But “more” is a key word here: These loans are far from traditional. Upstart considers all sorts of unconventional factors, including what school prospective borrowers attended, what they majored in, and how they performed, among other data points.
“Those variables are actually predictive of default rates on loans, and they’re also predictive of earning potential,” Upstart CEO Dave Girouard told website VentureBeat.
The company can measure input from more than 1,000 different U.S. universities, all of which have different majors and grading systems. Upstart verifies that data by requiring documents from the borrower and performing its own due diligence.
That educational data, alongside credit and income history, enables Upstart to predict the likelihood of successful loan payments. Upstart’s algorithm runs simulations measuring expected income against expected expenses. It also considers the likelihood of extended unemployment, which is the primary reason people default on loans.
“What’s really different is we don’t just look at your current income, we actually have built a model for your employability,” said Girouard.
That risk assessment model determines loan interest rates, which fall between 6.5 percent and 20 percent, and the origination fee, the 1 to 5 percent of the loan amount Upstart keeps for itself. The actual loan values range from $5,000 to $25,000.
Young doesn’t always mean risky
Upstart’s loans are crowdfunded and anonymized, which means investors contribute to Upstart-vetted borrowers without ever knowing who they are. Moreover, the three-year loans are targeted at young people, who other lenders typically view as “high risk.”
But Upstart thinks otherwise. The startup pointed to a recent study from the Federal Reserve Bank of Richmond, which determined young borrowers are the least likely to experience a serious credit card default.
Armed with that knowledge, Upstart set out to make its loans available to recent grads or soon-to-graduate students — a population that has historically struggled to borrow money at reasonable rates.
“We think it’s a really unmet need in the market… for whatever reason, most lenders avoid this part of the market because they don’t know how to underwrite it,” said Girouard. “I don’t come from financial services, nor does the rest of our team, so we figured there must be a better way to determine creditworthiness.”
Upstart’s crowdfunded loans bring the startup into competition with Lending Club and Prosper. But unlike those sites, Upstart allows borrowers to use their loans for educational expenses.
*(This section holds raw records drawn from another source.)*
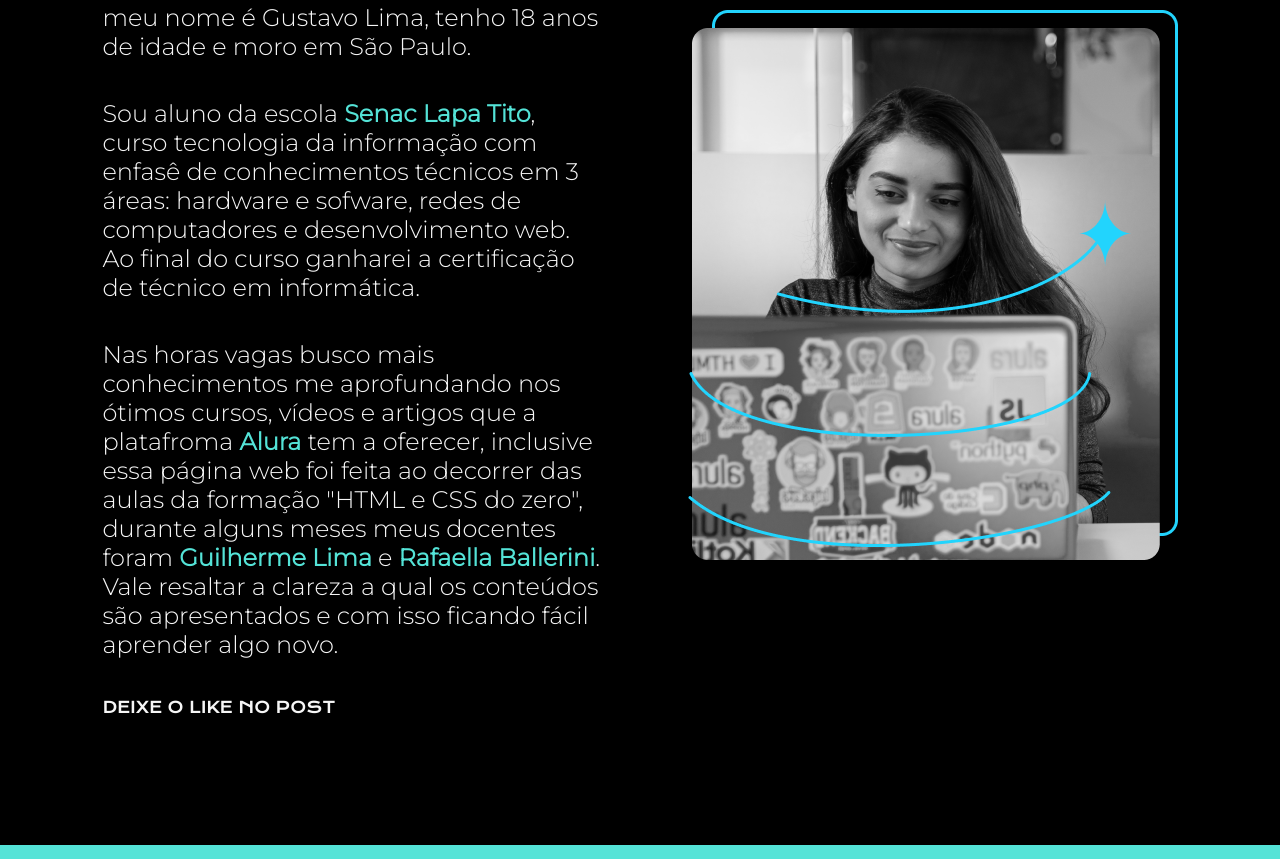
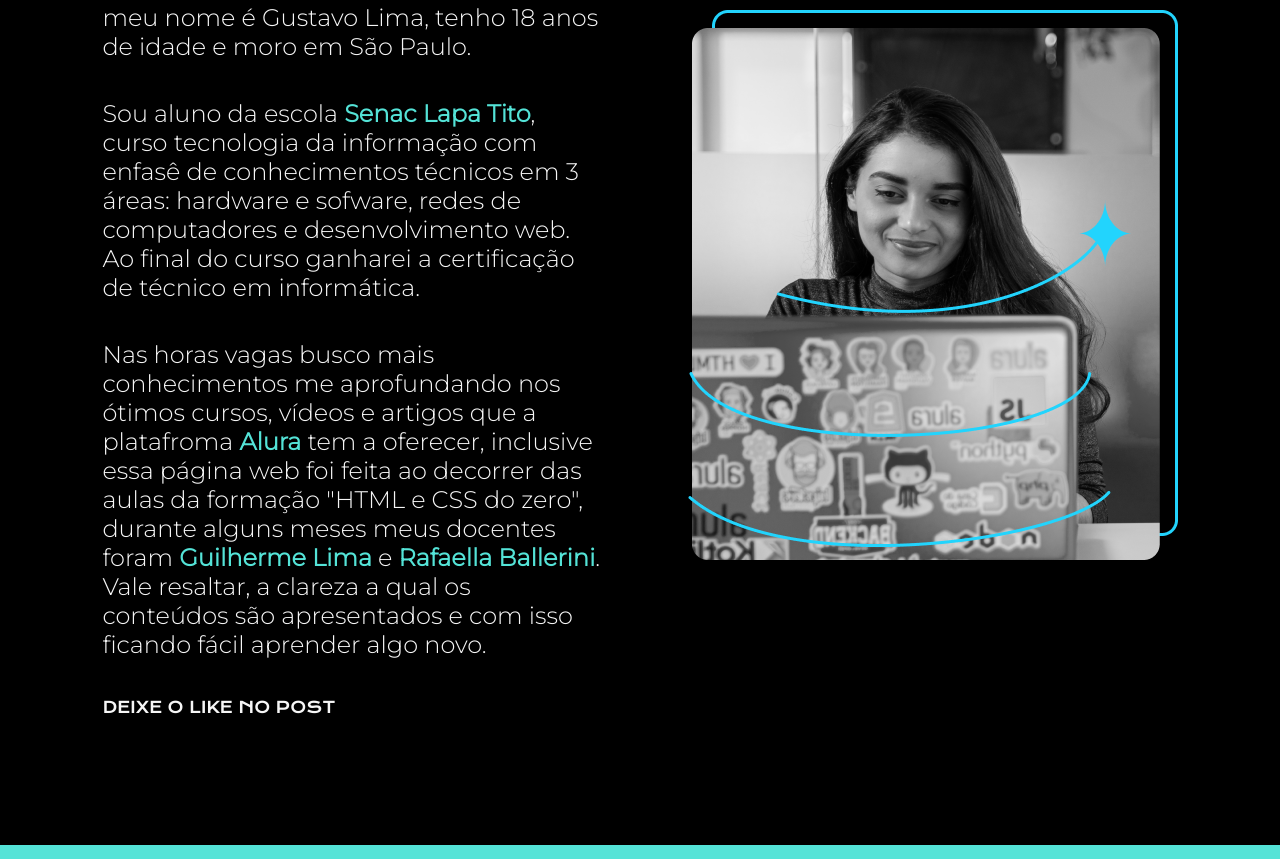
Before and after one commit to GustavoSantos69/portfolioo-projeto-alura, a plain HTML site: page about.html in a window 1280 px wide. Shown: the part 360-1219 px from the top of the page. Drawn offline with nearby package versions, Linux system fonts and the light colour scheme.

Commit message:
Add files via upload

```diff
--- a/about.html
+++ b/about.html
@@ -28,7 +28,7 @@
 
     <p class="apresentacao_texto">Sou aluno da escola <a target="_blank" href="https://www.sp.senac.br/senac-lapa-tito" class="links_about">Senac Lapa Tito</a>, curso tecnologia da informação com enfasê de conhecimentos técnicos em 3 áreas: hardware e sofware, redes de computadores e desenvolvimento web. Ao final do curso ganharei a certificação de técnico em informática.  </p>
 
-    <p class="apresentacao_texto"> Nas horas vagas busco mais conhecimentos me aprofundando nos ótimos cursos, vídeos e artigos que a platafroma <a target="_blank" class="links_about" href="https://www.alura.com.br/">Alura</a> tem a oferecer, inclusive essa página web foi feita ao decorrer das aulas da formação "HTML e CSS do zero", durante alguns meses meus docentes foram <a class="links_about" href="https://www.linkedin.com/in/guilherme-lima-458925178/" target="_blank"> Guilherme Lima</a> e <a class="links_about" href="https://www.linkedin.com/in/rafaella-ballerini-45875016a/?originalSubdomain=br" target="_blank">Rafaella Ballerini</a>. Vale resaltar a clareza a qual os conteúdos são apresentados e com isso ficando fácil aprender algo novo.
+    <p class="apresentacao_texto"> Nas horas vagas busco mais conhecimentos me aprofundando nos ótimos cursos, vídeos e artigos que a platafroma <a target="_blank" class="links_about" href="https://www.alura.com.br/">Alura</a> tem a oferecer, inclusive essa página web foi feita ao decorrer das aulas da formação "HTML e CSS do zero", durante alguns meses meus docentes foram <a class="links_about" href="https://www.linkedin.com/in/guilherme-lima-458925178/" target="_blank"> Guilherme Lima</a> e <a class="links_about" href="https://www.linkedin.com/in/rafaella-ballerini-45875016a/?originalSubdomain=br" target="_blank">Rafaella Ballerini</a>. Vale resaltar, a clareza a qual os conteúdos são apresentados e com isso ficando fácil aprender algo novo.
 
     </p>
 
```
In fact, Girouard initially realized there was demand for a fixed-rate loan product when people signed up for an income share agreement (Upstart’s original product) in order to finance coding bootcamp tuition.
“We started to see a lot of people last fall joining up who were not entrepreneurs, but to go to one of these coding bootcamps,” he said. “When we dug into it, we found that they really didn’t have better options.”
By Wednesday afternoon, just hours after Upstart began offering fixed-rate loans, around 150 people had already applied for one, said Girouard. In contrast, only 330 people have tried to raise money through an Upstart income sharing agreement — and that product has been available for 15 months.
Founded in 2012, Upstart has raised around $7.6 million from several institutional investors, including Google Ventures, Kleiner Perkins, Khosla Ventures, Founder’s Fund, and First Round Capital. It’s based in Palo Alto, Calif., and currently has 15 employees.